What to do: Copy every entry below exactly as it appears, leaving out the images.
+ + +
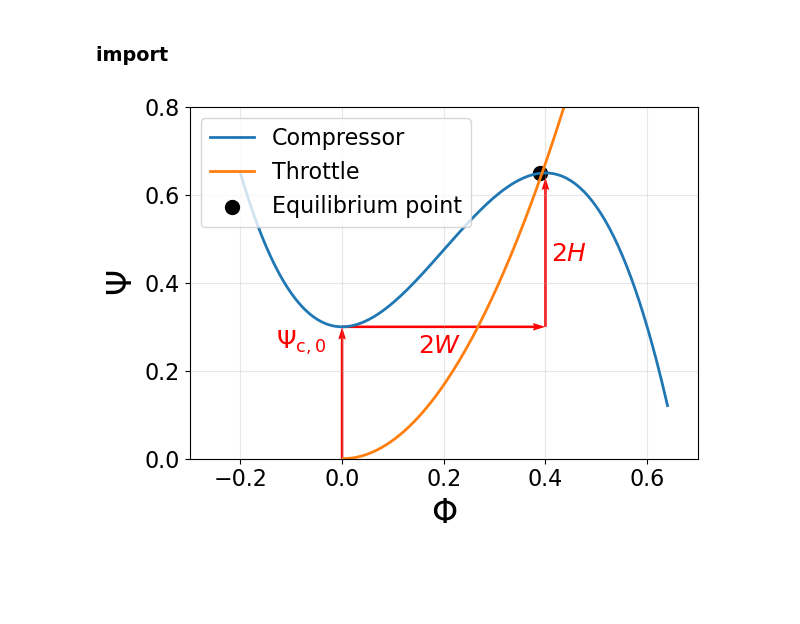
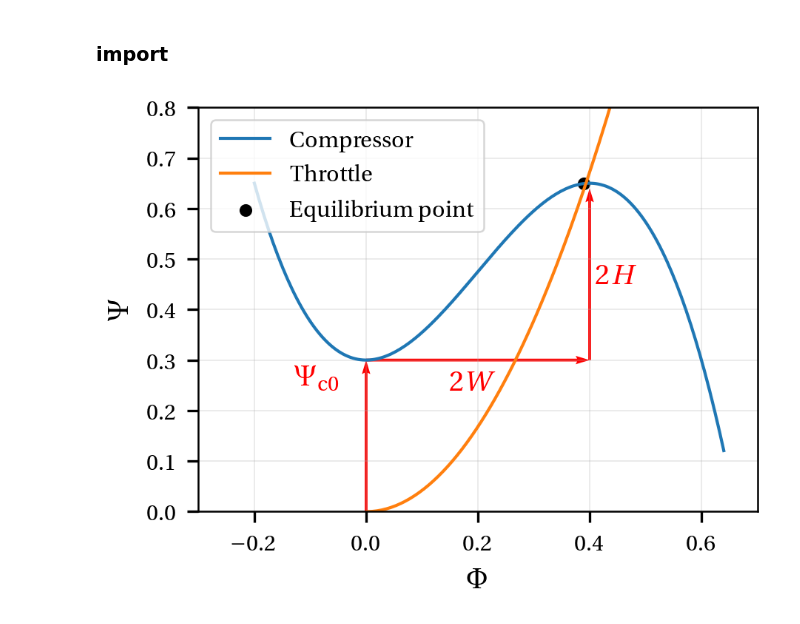
Before and after one commit to Propulsion-Power-TU-Delft/unsflow, a Jupyter notebook: testcases/greitzer/compressor_cubic_model/compressor_model.ipynb, the cells around one changed output. Drawn from its saved outputs; the diff is of its cells as text; code cells hidden in the pictures; blank space fills up the shorter version.

Commit message:
updated plots

```diff
--- a/testcases/greitzer/compressor_cubic_model/compressor_model.ipynb
+++ b/testcases/greitzer/compressor_cubic_model/compressor_model.ipynb
@@ -13,53 +13,51 @@ H = 0.175       # Peak-to-valley amplitude of the characteristic (pressure rise
 psi_c0 = 0.3   # Baseline (offset) of the characteristic (minimum pressure rise)
 
 # --- Define the compressor characteristic function ---
 def psi_c(phi):
     """
     Computes the compressor characteristic ψ_c(φ):
     ψ_c(φ) = ψ_c0 + H * [1 + 1.5*(φ/W - 1) - 0.5*(φ/W - 1)^3]
     where:
       - φ : nondimensional flow coefficient
       - W : reference flow coefficient (scales the cubic)
       - H : amplitude of the characteristic curve
       - ψ_c0 : offset of the curve
     """
     return psi_c0 + H * (1 + 1.5*(phi/W - 1) - 0.5*(phi/W - 1)**3)
 
 # --- Generate data ---
 phi = np.linspace(-W, 3.2*W, 200)   # range of flow coefficients around the operating region
 psi = psi_c(phi)
 
 # --- Plot ---
-plt.figure()
-plt.plot(phi, psi, linewidth=2, label='Compressor')
-plt.plot(phi[phi>0], 4.2*phi[phi>0]**2, linewidth=2, label='Throttle')
-plt.scatter(0.39, 0.65, color='k', s=100, label='Equilibrium point')
+set_thesis_style()
+fig, ax = create_figure(fraction=0.6, aspect_ratio=1.3, subplots=(1, 1))
+ax.plot(phi, psi, label='Compressor')
+ax.plot(phi[phi>0], 4.2*phi[phi>0]**2, label='Throttle')
+ax.scatter(0.39, 0.65, color='k', label='Equilibrium point')
 
-plt.text(-0.13, 0.25,
-         r'$\Psi_{\rm c,0}$',
-         fontsize=18,
+ax.text(-0.13, 0.25,
+         r'$\Psi_{\rm c0}$',
          color='red')
-plt.quiver(0.0, 0.0, 0.0, psi_c0, angles='xy', scale_units='xy', scale=1, color='red',width=0.005)
+ax.quiver(0.0, 0.0, 0.0, psi_c0, angles='xy', scale_units='xy', scale=1, color='red',width=0.005)
 
-plt.text(0.15, 0.24,
+ax.text(0.15, 0.24,
          r'$2W$',
-         fontsize=18,
          color='red')
-plt.quiver(0.0, psi_c0, 2*W, 0, angles='xy', scale_units='xy', scale=1, color='red',width=0.005)
+ax.quiver(0.0, psi_c0, 2*W, 0, angles='xy', scale_units='xy', scale=1, color='red',width=0.005)
 
-plt.text(0.41, 0.45,
+ax.text(0.41, 0.45,
          r'$2H$',
-         fontsize=18,
+        #  fontsize=18,
          color='red')
-plt.quiver(2*W, psi_c0, 0, 2*H-0.01, angles='xy', scale_units='xy', scale=1, color='red', width=0.005)
+ax.quiver(2*W, psi_c0, 0, 2*H-0.01, angles='xy', scale_units='xy', scale=1, color='red', width=0.005)
 
-plt.xlabel(r'$\Phi$')
-plt.ylabel(r'$\Psi$')
-plt.xlim([-0.3, 0.7])
-plt.ylim([0, 0.8])
-plt.legend()
-plt.grid(alpha=0.3)
-plt.tight_layout()
-plt.savefig('compressor_axisymmetric_cubic_model.pdf', bbox_inches='tight')
+ax.set_xlabel(r'$\Phi$')
+ax.set_ylabel(r'$\Psi$')
+ax.set_xlim([-0.3, 0.7])
+ax.set_ylim([0, 0.8])
+ax.legend()
+ax.grid(alpha=0.3)
+fig.savefig('compressor_axisymmetric_cubic_model.pdf')
 # %% [output]
-[figure, old version]
+[figure, new version]
```
Also changed, not shown: parts of 1 cell of this notebook, 22 other files.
+ + +
Task answer:
Before and after one commit to Propulsion-Power-TU-Delft/unsflow, a Jupyter notebook: testcases/greitzer/compressor_cubic_model/compressor_model.ipynb, the cells around one changed output. Drawn from its saved outputs; the diff is of its cells as text; code cells hidden in the pictures; blank space fills up the shorter version.

Commit message:
updated plots

```diff
--- a/testcases/greitzer/compressor_cubic_model/compressor_model.ipynb
+++ b/testcases/greitzer/compressor_cubic_model/compressor_model.ipynb
@@ -13,53 +13,51 @@ H = 0.175       # Peak-to-valley amplitude of the characteristic (pressure rise
 psi_c0 = 0.3   # Baseline (offset) of the characteristic (minimum pressure rise)
 
 # --- Define the compressor characteristic function ---
 def psi_c(phi):
     """
     Computes the compressor characteristic ψ_c(φ):
     ψ_c(φ) = ψ_c0 + H * [1 + 1.5*(φ/W - 1) - 0.5*(φ/W - 1)^3]
     where:
       - φ : nondimensional flow coefficient
       - W : reference flow coefficient (scales the cubic)
       - H : amplitude of the characteristic curve
       - ψ_c0 : offset of the curve
     """
     return psi_c0 + H * (1 + 1.5*(phi/W - 1) - 0.5*(phi/W - 1)**3)
 
 # --- Generate data ---
 phi = np.linspace(-W, 3.2*W, 200)   # range of flow coefficients around the operating region
 psi = psi_c(phi)
 
 # --- Plot ---
-plt.figure()
-plt.plot(phi, psi, linewidth=2, label='Compressor')
-plt.plot(phi[phi>0], 4.2*phi[phi>0]**2, linewidth=2, label='Throttle')
-plt.scatter(0.39, 0.65, color='k', s=100, label='Equilibrium point')
+set_thesis_style()
+fig, ax = create_figure(fraction=0.6, aspect_ratio=1.3, subplots=(1, 1))
+ax.plot(phi, psi, label='Compressor')
+ax.plot(phi[phi>0], 4.2*phi[phi>0]**2, label='Throttle')
+ax.scatter(0.39, 0.65, color='k', label='Equilibrium point')
 
-plt.text(-0.13, 0.25,
-         r'$\Psi_{\rm c,0}$',
-         fontsize=18,
+ax.text(-0.13, 0.25,
+         r'$\Psi_{\rm c0}$',
          color='red')
-plt.quiver(0.0, 0.0, 0.0, psi_c0, angles='xy', scale_units='xy', scale=1, color='red',width=0.005)
+ax.quiver(0.0, 0.0, 0.0, psi_c0, angles='xy', scale_units='xy', scale=1, color='red',width=0.005)
 
-plt.text(0.15, 0.24,
+ax.text(0.15, 0.24,
          r'$2W$',
-         fontsize=18,
          color='red')
-plt.quiver(0.0, psi_c0, 2*W, 0, angles='xy', scale_units='xy', scale=1, color='red',width=0.005)
+ax.quiver(0.0, psi_c0, 2*W, 0, angles='xy', scale_units='xy', scale=1, color='red',width=0.005)
 
-plt.text(0.41, 0.45,
+ax.text(0.41, 0.45,
          r'$2H$',
-         fontsize=18,
+        #  fontsize=18,
          color='red')
-plt.quiver(2*W, psi_c0, 0, 2*H-0.01, angles='xy', scale_units='xy', scale=1, color='red', width=0.005)
+ax.quiver(2*W, psi_c0, 0, 2*H-0.01, angles='xy', scale_units='xy', scale=1, color='red', width=0.005)
 
-plt.xlabel(r'$\Phi$')
-plt.ylabel(r'$\Psi$')
-plt.xlim([-0.3, 0.7])
-plt.ylim([0, 0.8])
-plt.legend()
-plt.grid(alpha=0.3)
-plt.tight_layout()
-plt.savefig('compressor_axisymmetric_cubic_model.pdf', bbox_inches='tight')
+ax.set_xlabel(r'$\Phi$')
+ax.set_ylabel(r'$\Psi$')
+ax.set_xlim([-0.3, 0.7])
+ax.set_ylim([0, 0.8])
+ax.legend()
+ax.grid(alpha=0.3)
+fig.savefig('compressor_axisymmetric_cubic_model.pdf')
 # %% [output]
-[figure, old version]
+[figure, new version]
```
Also changed, not shown: parts of 1 cell of this notebook, 22 other files.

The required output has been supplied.